◆ DIRECTIONS FOR THIS TASK ◆
Omitting all images, give the entries that follow again exactly as they read.

◆ EXTRACTED ENTRIES ◆
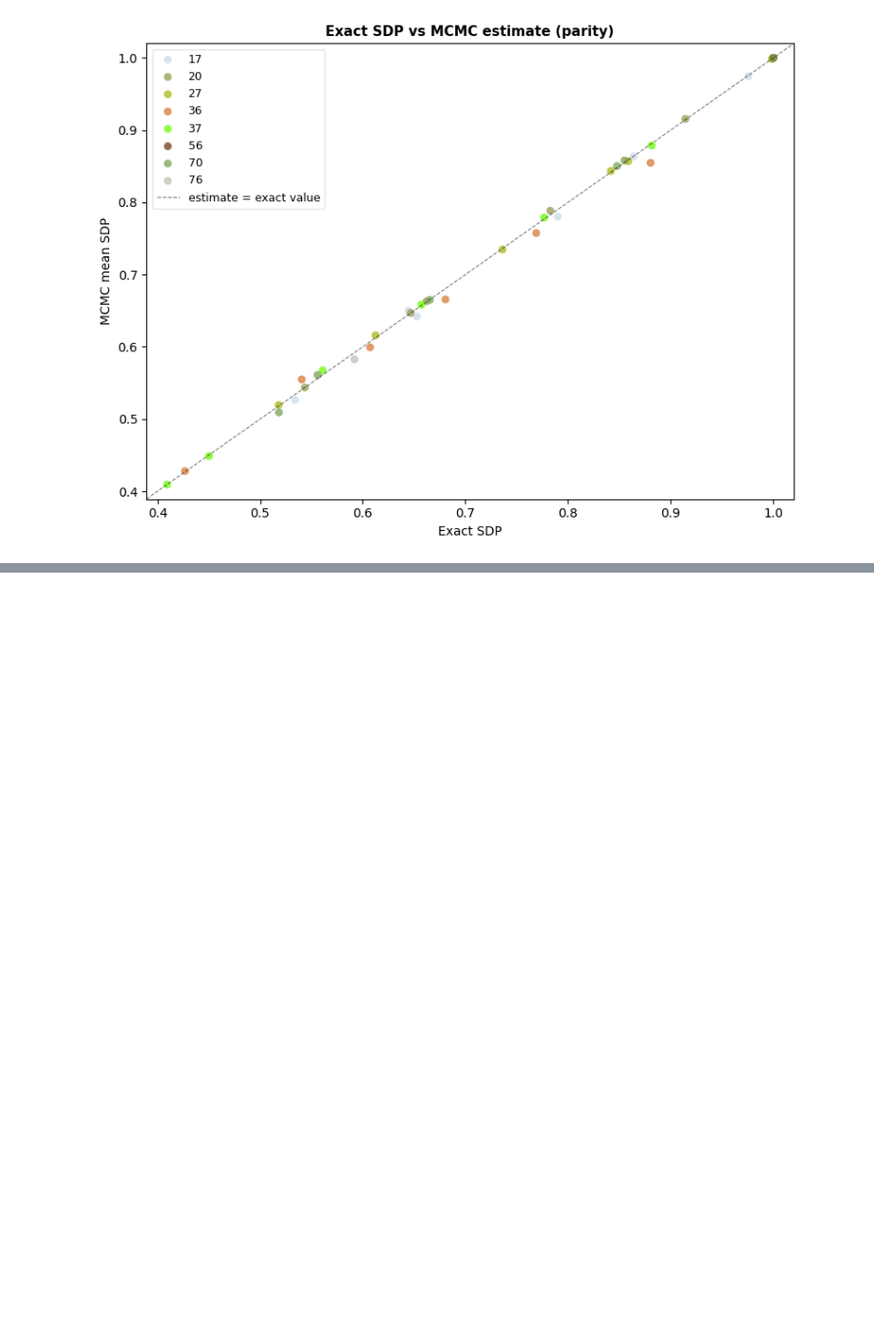
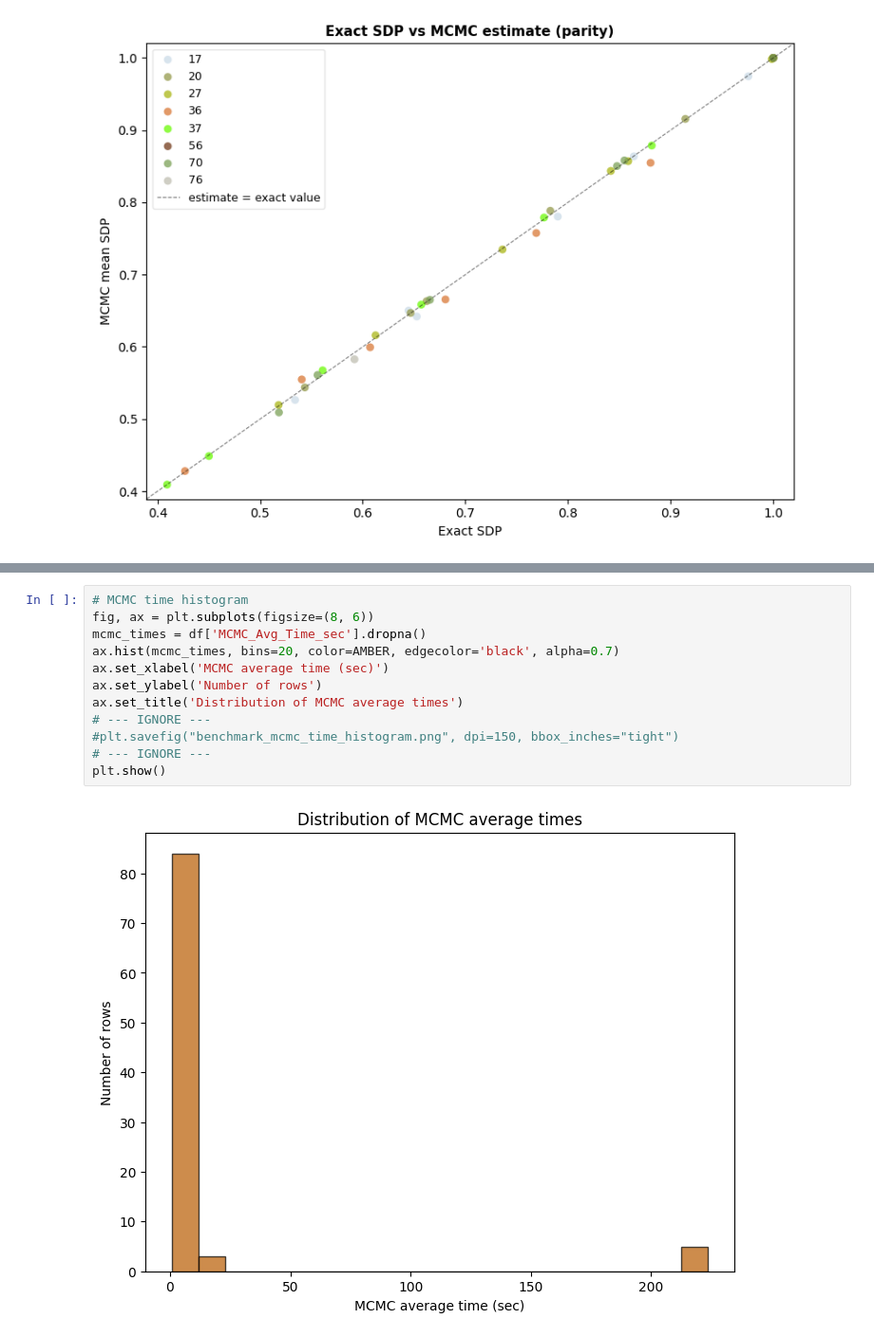
Before and after one commit to jpafcampos/explaining-BNs, a Jupyter notebook: src/benchmark_results_analysis.ipynb, the cells around one changed output, grey strips where cells are left out. Shown at 95% size. Saved outputs shown, nothing was run; the diff lists cells and outputs as text; blank space fills up the shorter version.

```diff
--- a/src/benchmark_results_analysis.ipynb
+++ b/src/benchmark_results_analysis.ipynb
@@ -142,0 +608,14 @@ plt.show()
+# %%
+# MCMC time histogram
+fig, ax = plt.subplots(figsize=(8, 6))
+mcmc_times = df['MCMC_Avg_Time_sec'].dropna()
+ax.hist(mcmc_times, bins=20, color=AMBER, edgecolor='black', alpha=0.7)
+ax.set_xlabel('MCMC average time (sec)')
+ax.set_ylabel('Number of rows')
+ax.set_title('Distribution of MCMC average times')
+# --- IGNORE ---
+#plt.savefig("benchmark_mcmc_time_histogram.png", dpi=150, bbox_inches="tight")
+# --- IGNORE ---
+plt.show()
+# %% [output]
+[figure, added]
```
Also changed, not shown: parts of 12 cells of this notebook, 28 other files.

◆ ANSWER SPACE ◆
Before and after one commit to jpafcampos/explaining-BNs, a Jupyter notebook: src/benchmark_results_analysis.ipynb, the cells around one changed output, grey strips where cells are left out. Shown at 95% size. Saved outputs shown, nothing was run; the diff lists cells and outputs as text; blank space fills up the shorter version.

```diff
--- a/src/benchmark_results_analysis.ipynb
+++ b/src/benchmark_results_analysis.ipynb
@@ -142,0 +608,14 @@ plt.show()
+# %%
+# MCMC time histogram
+fig, ax = plt.subplots(figsize=(8, 6))
+mcmc_times = df['MCMC_Avg_Time_sec'].dropna()
+ax.hist(mcmc_times, bins=20, color=AMBER, edgecolor='black', alpha=0.7)
+ax.set_xlabel('MCMC average time (sec)')
+ax.set_ylabel('Number of rows')
+ax.set_title('Distribution of MCMC average times')
+# --- IGNORE ---
+#plt.savefig("benchmark_mcmc_time_histogram.png", dpi=150, bbox_inches="tight")
+# --- IGNORE ---
+plt.show()
+# %% [output]
+[figure, added]
```
Also changed, not shown: parts of 12 cells of this notebook, 28 other files.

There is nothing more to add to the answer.